* What the task requires:
From the entries that follow, copy each line containing the word "Identificador".

═════ The data ═════

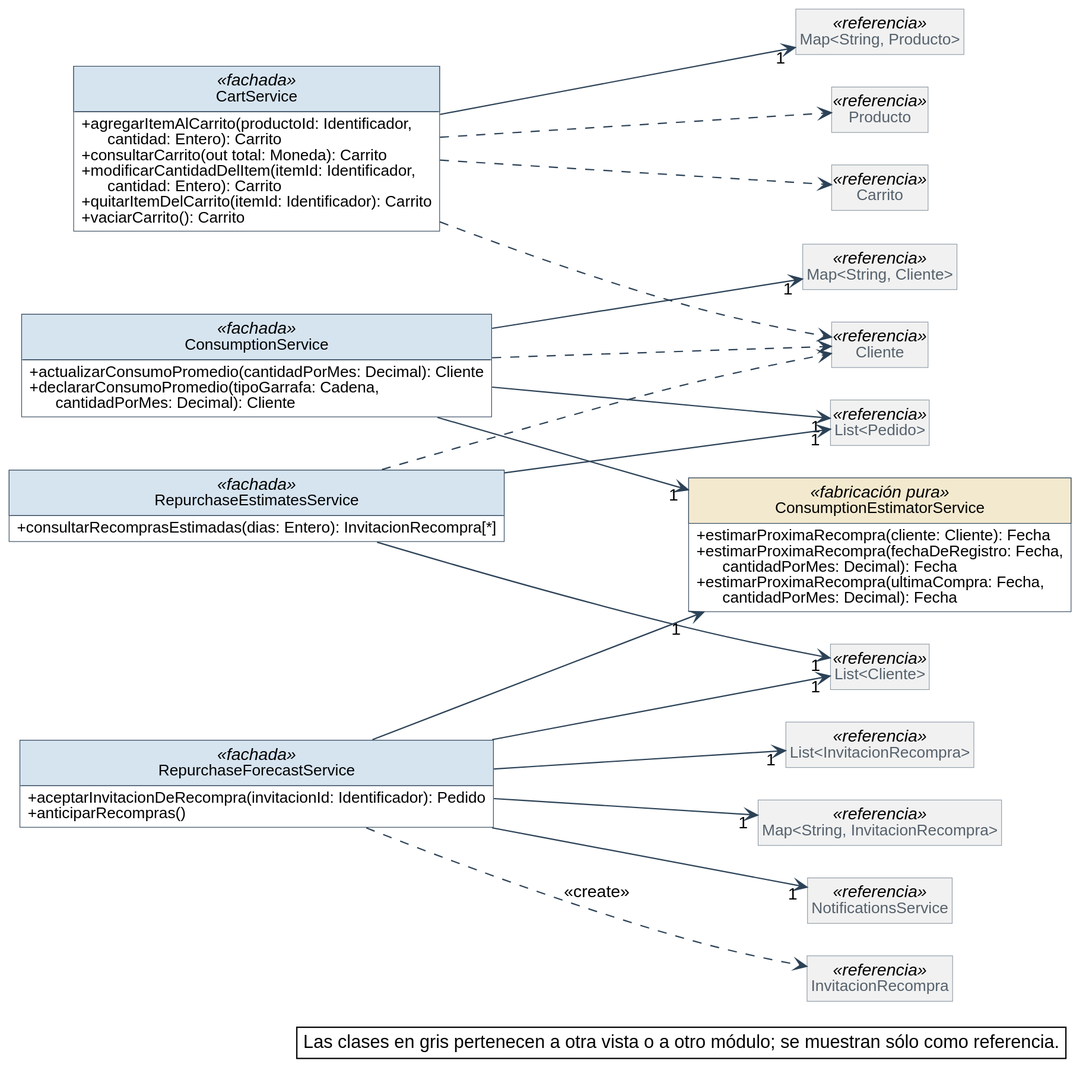
The PlantUML diagram diagramas/clases-diseno/DC_Mod_Carrito-y-recompra.svg in Nahuelito-Dev/splg-docs, before a commit. Its diagram source:
```plantuml
@startuml
skinparam backgroundColor #FFFFFF
skinparam shadowing false
skinparam defaultFontName Helvetica
skinparam defaultFontSize 13
skinparam dpi 150
skinparam nodesep 40
skinparam ranksep 55
skinparam classAttributeIconSize 0
skinparam roundCorner 0
skinparam genericDisplay old
skinparam class {
  BorderColor #2C4257
  BackgroundColor #FFFFFF
  ArrowColor #2C4257
  FontSize 14
  AttributeFontSize 12
  HeaderBackgroundColor #E8EEF3
}
skinparam class<<referencia>> {
  BackgroundColor #F1F1F1
  BorderColor #8A97A3
  FontColor #55616C
}
skinparam class<<fachada>> {
  HeaderBackgroundColor #D6E4F0
}
skinparam class<<controlador>> {
  HeaderBackgroundColor #D6E4F0
}
skinparam class<<fabricación pura>> {
  HeaderBackgroundColor #F3E9CF
}
skinparam class<<colección>> {
  HeaderBackgroundColor #E6E6E6
}
skinparam class<<adaptador>> {
  HeaderBackgroundColor #DCEBDD
}
skinparam interface {
  BorderColor #2C4257
  BackgroundColor #FFFFFF
  HeaderBackgroundColor #DCEBDD
  FontSize 14
  AttributeFontSize 12
}
skinparam note {
  BackgroundColor #FFFFFF
  BorderColor #2C4257
}
skinparam packageStyle rectangle
skinparam package {
  BorderColor #8A97A3
  FontSize 13
  FontColor #55616C
}
hide circle
hide empty members

left to right direction
skinparam nodesep 25
skinparam ranksep 90
class CartService <<fachada>> {
  + agregarItemAlCarrito(productoId: Identificador,\n      cantidad: Entero): Carrito
  + consultarCarrito(out total: Moneda): Carrito
  + modificarCantidadDelItem(itemId: Identificador,\n      cantidad: Entero): Carrito
  + quitarItemDelCarrito(itemId: Identificador): Carrito
  + vaciarCarrito(): Carrito
}
class RepurchaseForecastService <<fachada>> {
  + aceptarInvitacionDeRecompra(invitacionId: Identificador): Pedido
  + anticiparRecompras()
}
class ConsumptionEstimatorService <<fabricación pura>> {
  + estimarProximaRecompra(cliente: Cliente): Fecha
  + estimarProximaRecompra(fechaDeRegistro: Fecha,\n      cantidadPorMes: Decimal): Fecha
  + estimarProximaRecompra(ultimaCompra: Fecha,\n      cantidadPorMes: Decimal): Fecha
}
class ConsumptionService <<fachada>> {
  + actualizarConsumoPromedio(cantidadPorMes: Decimal): Cliente
  + declararConsumoPromedio(tipoGarrafa: Cadena,\n      cantidadPorMes: Decimal): Cliente
}
class RepurchaseEstimatesService <<fachada>> {
  + consultarRecomprasEstimadas(dias: Entero): InvitacionRecompra[*]
}
class "Map<String, Producto>" as Map_String_Producto <<referencia>>
class "List<Pedido>" as List_Pedido <<referencia>>
class "Map<String, Cliente>" as Map_String_Cliente <<referencia>>
class "List<Cliente>" as List_Cliente <<referencia>>
class "List<InvitacionRecompra>" as List_InvitacionRecompra <<referencia>>
class "Map<String, InvitacionRecompra>" as Map_String_InvitacionRecompra <<referencia>>
class NotificationsService <<referencia>>
class Producto <<referencia>>
class InvitacionRecompra <<referencia>>
class Carrito <<referencia>>
class Cliente <<referencia>>

CartService --> "1" Map_String_Producto
ConsumptionService --> "1" ConsumptionEstimatorService
ConsumptionService --> "1" List_Pedido
ConsumptionService --> "1" Map_String_Cliente
RepurchaseEstimatesService --> "1" List_Cliente
RepurchaseEstimatesService --> "1" List_Pedido
RepurchaseForecastService --> "1" ConsumptionEstimatorService
RepurchaseForecastService --> "1" List_Cliente
RepurchaseForecastService --> "1" List_InvitacionRecompra
RepurchaseForecastService --> "1" Map_String_InvitacionRecompra
RepurchaseForecastService --> "1" NotificationsService
CartService ..> Carrito
CartService ..> Cliente
CartService ..> Producto
ConsumptionService ..> Cliente
RepurchaseEstimatesService ..> Cliente
RepurchaseForecastService ..> InvitacionRecompra : <<create>>

legend bottom right
  Las clases en gris pertenecen a otra vista o a otro módulo; se muestran sólo como referencia.
endlegend
@enduml
```
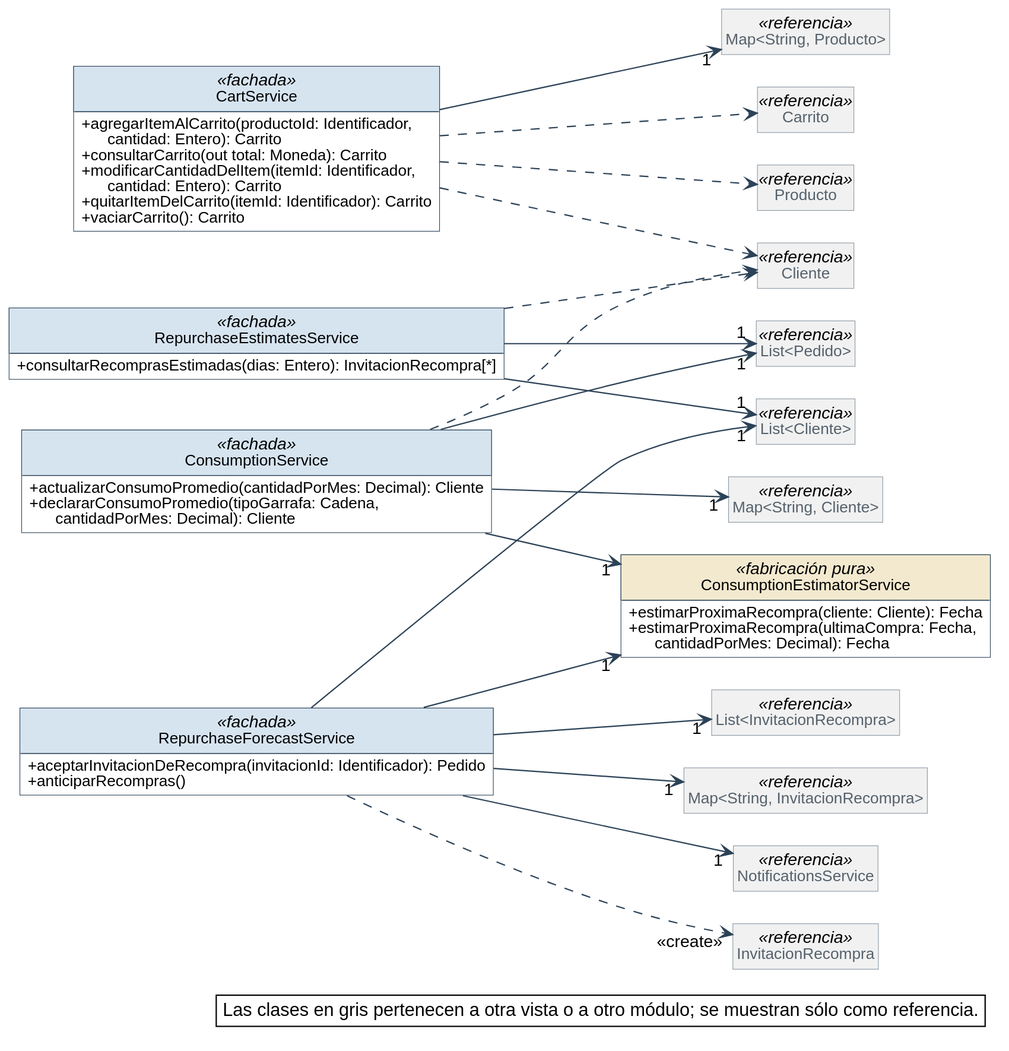
Later version of the same file.

Change to the diagram source:
```diff
@@ -73,7 +73,6 @@
 }
 class ConsumptionEstimatorService <<fabricación pura>> {
   + estimarProximaRecompra(cliente: Cliente): Fecha
-  + estimarProximaRecompra(fechaDeRegistro: Fecha,\n      cantidadPorMes: Decimal): Fecha
   + estimarProximaRecompra(ultimaCompra: Fecha,\n      cantidadPorMes: Decimal): Fecha
 }
 class ConsumptionService <<fachada>> {
@@ -90,10 +89,10 @@
 class "List<InvitacionRecompra>" as List_InvitacionRecompra <<referencia>>
 class "Map<String, InvitacionRecompra>" as Map_String_InvitacionRecompra <<referencia>>
 class NotificationsService <<referencia>>
+class Carrito <<referencia>>
+class Cliente <<referencia>>
 class Producto <<referencia>>
 class InvitacionRecompra <<referencia>>
-class Carrito <<referencia>>
-class Cliente <<referencia>>
 
 CartService --> "1" Map_String_Producto
 ConsumptionService --> "1" ConsumptionEstimatorService
@@ -111,7 +110,7 @@
 CartService ..> Producto
 ConsumptionService ..> Cliente
 RepurchaseEstimatesService ..> Cliente
-RepurchaseForecastService ..> InvitacionRecompra : <<create>>
+RepurchaseForecastService ..> "<<create>>" InvitacionRecompra
 
 legend bottom right
   Las clases en gris pertenecen a otra vista o a otro módulo; se muestran sólo como referencia.
```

═════

* Solution to the exercise:
  + agregarItemAlCarrito(productoId: Identificador,\n      cantidad: Entero): Carrito
  + modificarCantidadDelItem(itemId: Identificador,\n      cantidad: Entero): Carrito
  + quitarItemDelCarrito(itemId: Identificador): Carrito
  + aceptarInvitacionDeRecompra(invitacionId: Identificador): Pedido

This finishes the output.